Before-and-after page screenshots
#####

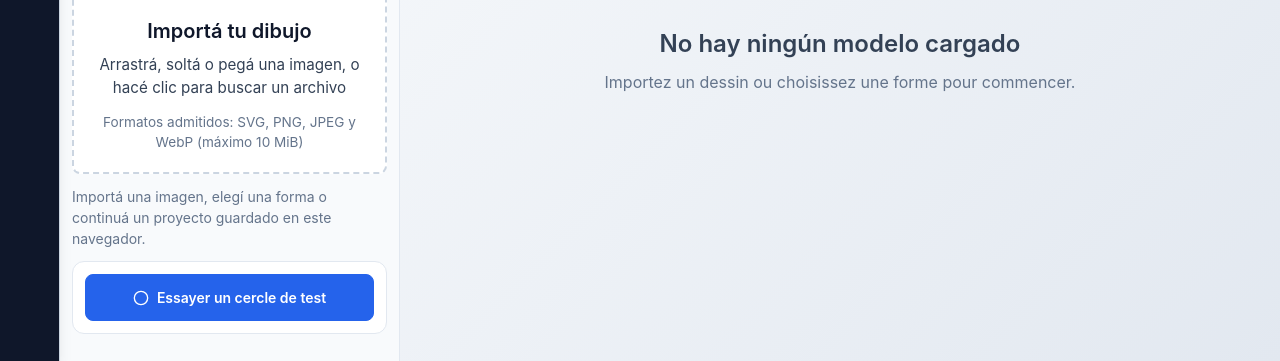
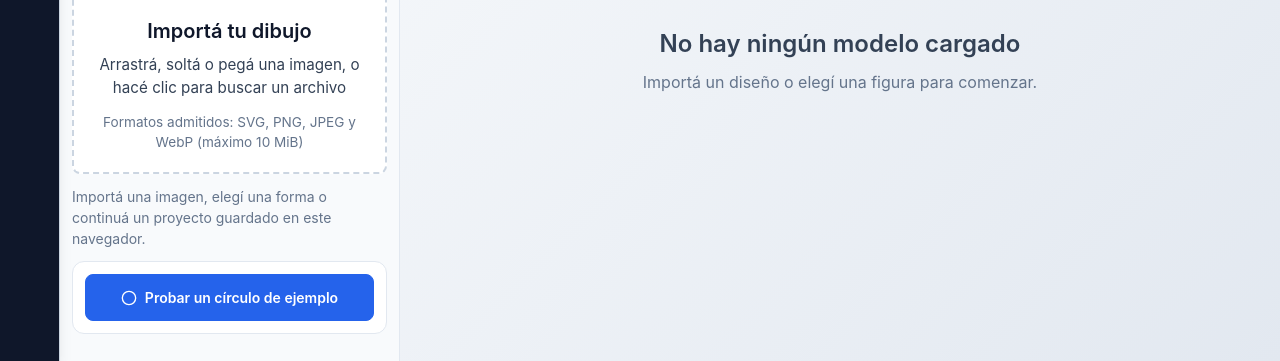
Before and after one commit to MaharBa264/CookieForge, a Svelte app: page / in a window 1280 px wide. Shown: the part 439-800 px from the top of the page. Built offline with nearby package versions, Linux system fonts and the light colour scheme.

Commit message:
i18n(es): traducir últimas instrucciones principales y figura de ejemplo

```diff
--- a/src/App.svelte
+++ b/src/App.svelte
@@ -1269,7 +1269,7 @@
                 <svg width="16" height="16" viewBox="0 0 24 24" fill="none" stroke="currentColor" stroke-width="2">
                   <circle cx="12" cy="12" r="10"/>
                 </svg>
-                Essayer un cercle de test
+                Probar un círculo de ejemplo
               </button>
             </div>
           {/if}
@@ -1315,7 +1315,7 @@
                 <component.default {session} />
               {/key}
             {:else}
-              <p role="status">Ouvrez un projet pour modifier son dessin.</p>
+              <p role="status">Abrí un proyecto para editar su diseño.</p>
             {/if}
           {:catch}
             <div class="panel-load-error" role="alert">No se pudo cargar el editor 2D.</div>
@@ -1502,7 +1502,7 @@
             </svg>
           </div>
           <h3>No hay ningún modelo cargado</h3>
-          <p>Importez un dessin ou choisissez une forme pour commencer.</p>
+          <p>Importá un diseño o elegí una figura para comenzar.</p>
           <button type="button" class="empty-create" on:click={openMobileCreate}>Elegir un método de creación</button>
         </div>
       {/if}
```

#####

* [WHAT IS BEING ASKED]:
Scan the records above for lines with the word "para". Then report how many there are, as a bare number.

* [THE ANSWER]:
2